Phil Urso won’t remember this, but many years ago—nearly half a century, in fact—I heard him playing in a small club in Washington, DC, and was so impressed that I approached him after the gig and said he sounded to me like Zoot Sims. I made his day then, and now I’d like to give it another try. Urso and trumpeter Carl Saunders have joined forces to sculpt this warmhearted tribute to the incomparable but self-impaled Chet Baker, and although Phil no longer sounds like Zoot, and Carl sounds nothing at all like Chet, they have cooked up one of the most appetizing albums of the year, one that also marks a spectacular debut for Graham Carter’s new Jazzed Media label.
Unlike others who were obliged to appreciate Baker’s artistry from afar, Urso co-led the Chet Baker/Phil Urso Quintet in 1955-56, and he was a natural choice to assume a leading role in this magical salute. Saunders—who plays as many notes in thirty seconds as Chet was likely to play in thirty minutes—seemed a less likely partner, but as it turns out, Carl honed his writing and playing skills as a young man by transcribing a number of Baker’s charts (including some by the Baker/Urso Quintet), was a long-time admirer of both men and eager to round out the group whose splendid rhythm section is comprised of blue-chip musicians from the Denver area, where Urso has lived for many years.
Although Urso, who’s remarkably bright-eyed and bushy-tailed in his seventy-eighth year, hadn’t recorded since 1986, there are few signs of rustiness as he quickly asserts himself on Al Haig’s boppish “Jumpin’ Off a Clef,” on which he trades unerring four- and two-bar licks with the mercurial Saunders.
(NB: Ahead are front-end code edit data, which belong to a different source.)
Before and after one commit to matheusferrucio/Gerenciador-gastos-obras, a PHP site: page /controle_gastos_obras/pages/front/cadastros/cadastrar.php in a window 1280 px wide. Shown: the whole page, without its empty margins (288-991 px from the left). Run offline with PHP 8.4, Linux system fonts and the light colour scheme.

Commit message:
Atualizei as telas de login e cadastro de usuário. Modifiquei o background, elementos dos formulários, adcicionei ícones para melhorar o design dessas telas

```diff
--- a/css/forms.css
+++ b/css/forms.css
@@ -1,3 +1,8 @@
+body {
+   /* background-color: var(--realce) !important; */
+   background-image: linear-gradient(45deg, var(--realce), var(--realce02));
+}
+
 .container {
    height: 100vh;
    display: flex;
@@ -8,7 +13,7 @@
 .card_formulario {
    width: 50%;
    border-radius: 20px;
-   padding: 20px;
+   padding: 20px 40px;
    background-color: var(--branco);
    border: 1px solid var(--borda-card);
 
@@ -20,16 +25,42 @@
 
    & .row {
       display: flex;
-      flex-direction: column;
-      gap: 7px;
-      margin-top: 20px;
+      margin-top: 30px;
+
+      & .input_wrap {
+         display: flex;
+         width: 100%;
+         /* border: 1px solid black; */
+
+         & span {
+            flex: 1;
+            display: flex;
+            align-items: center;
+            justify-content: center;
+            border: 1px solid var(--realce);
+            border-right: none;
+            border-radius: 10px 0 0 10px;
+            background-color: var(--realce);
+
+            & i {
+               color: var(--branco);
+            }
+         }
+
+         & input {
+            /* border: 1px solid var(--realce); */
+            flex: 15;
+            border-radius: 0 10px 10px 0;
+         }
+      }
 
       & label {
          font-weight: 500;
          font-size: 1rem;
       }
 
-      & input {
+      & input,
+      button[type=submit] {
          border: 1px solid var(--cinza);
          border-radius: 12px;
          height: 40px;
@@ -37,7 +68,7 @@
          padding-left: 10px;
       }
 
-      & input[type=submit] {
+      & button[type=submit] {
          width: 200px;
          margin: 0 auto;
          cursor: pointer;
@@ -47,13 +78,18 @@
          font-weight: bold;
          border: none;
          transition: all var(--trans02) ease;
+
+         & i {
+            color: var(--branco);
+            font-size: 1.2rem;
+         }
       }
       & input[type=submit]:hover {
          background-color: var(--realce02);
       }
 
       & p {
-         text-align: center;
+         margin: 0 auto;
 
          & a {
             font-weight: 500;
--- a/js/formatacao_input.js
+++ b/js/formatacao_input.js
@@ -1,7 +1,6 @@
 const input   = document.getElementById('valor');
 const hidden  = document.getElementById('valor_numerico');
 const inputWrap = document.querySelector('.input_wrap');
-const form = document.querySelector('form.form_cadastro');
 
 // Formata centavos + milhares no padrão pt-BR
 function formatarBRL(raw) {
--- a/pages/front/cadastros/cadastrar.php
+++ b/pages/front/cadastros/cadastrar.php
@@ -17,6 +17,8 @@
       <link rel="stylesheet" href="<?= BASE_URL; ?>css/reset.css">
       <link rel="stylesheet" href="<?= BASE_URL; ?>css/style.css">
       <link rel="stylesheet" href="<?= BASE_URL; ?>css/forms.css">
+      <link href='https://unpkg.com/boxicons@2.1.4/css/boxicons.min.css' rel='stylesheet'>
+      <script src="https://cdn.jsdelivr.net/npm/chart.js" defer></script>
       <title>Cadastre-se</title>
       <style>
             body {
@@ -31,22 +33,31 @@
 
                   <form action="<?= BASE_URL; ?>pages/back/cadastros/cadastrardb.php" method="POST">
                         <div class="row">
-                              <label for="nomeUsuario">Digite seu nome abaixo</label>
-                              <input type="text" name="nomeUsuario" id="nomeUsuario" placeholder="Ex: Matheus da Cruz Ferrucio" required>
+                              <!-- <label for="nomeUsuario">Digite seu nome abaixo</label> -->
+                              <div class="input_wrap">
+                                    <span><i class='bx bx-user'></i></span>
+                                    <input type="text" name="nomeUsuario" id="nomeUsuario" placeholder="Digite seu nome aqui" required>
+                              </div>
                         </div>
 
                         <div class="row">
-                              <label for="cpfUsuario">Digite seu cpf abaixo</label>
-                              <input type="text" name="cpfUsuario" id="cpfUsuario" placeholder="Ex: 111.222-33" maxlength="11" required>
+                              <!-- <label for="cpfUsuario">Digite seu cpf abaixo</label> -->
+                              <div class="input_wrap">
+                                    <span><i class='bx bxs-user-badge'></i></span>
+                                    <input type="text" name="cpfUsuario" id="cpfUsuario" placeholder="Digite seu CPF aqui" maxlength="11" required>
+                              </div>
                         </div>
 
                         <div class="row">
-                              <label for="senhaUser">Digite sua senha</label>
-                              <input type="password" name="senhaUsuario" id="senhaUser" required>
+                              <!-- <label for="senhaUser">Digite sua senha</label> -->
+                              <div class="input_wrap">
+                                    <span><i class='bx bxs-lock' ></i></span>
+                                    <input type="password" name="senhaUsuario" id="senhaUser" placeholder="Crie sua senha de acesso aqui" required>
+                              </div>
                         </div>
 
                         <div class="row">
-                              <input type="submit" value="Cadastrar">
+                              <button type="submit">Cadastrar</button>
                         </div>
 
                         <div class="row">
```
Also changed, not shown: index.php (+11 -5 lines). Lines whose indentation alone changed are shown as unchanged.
Urso’s tone and delivery have moved closer to Hank Mobley‘s, which isn’t a bad place to go, and he’s a masterful foil for Saunders whose dexterity and seemingly endless flow of eloquent phrases is nothing short of awesome. And to his further credit, Carl chooses not to sing on Chet‘s signature tune, “My Funny Valentine.”
Besides the songs already mentioned, the quintet enlivens two of Urso’s sparkling compositions (“Halema,” written for Chet’s then-wife, and “Way to Go”), two more by Hal Galper (“Mister B,” “This Is the Thing”), Jimmy Heath’s “For Minors Only,” Richard Carpenter’s “Baby Breeze,” Frank Signorelli/Miff Mole’s “Worryin’ the Life Out of Me” and Mobley’s descriptive “Funk in Deep Freeze” before closing, quite appropriately, with the gentle “Line for Lyons,” written by Baker’s mentor and alter ego, Gerry Mulligan. Each of the songs was recorded by Baker during his lengthy but spasmodic career.
For musicians who hadn’t even met before, let alone played together, Urso and Saunders bond immediately, creating a partnership that seems more long-lived than newly formed, as does their worry-free alliance with pianist Keith Waters, bassist Colin Grieg and drummer Paul Romaine. A superlative album by any measure. No doubt Chet would have been thrilled.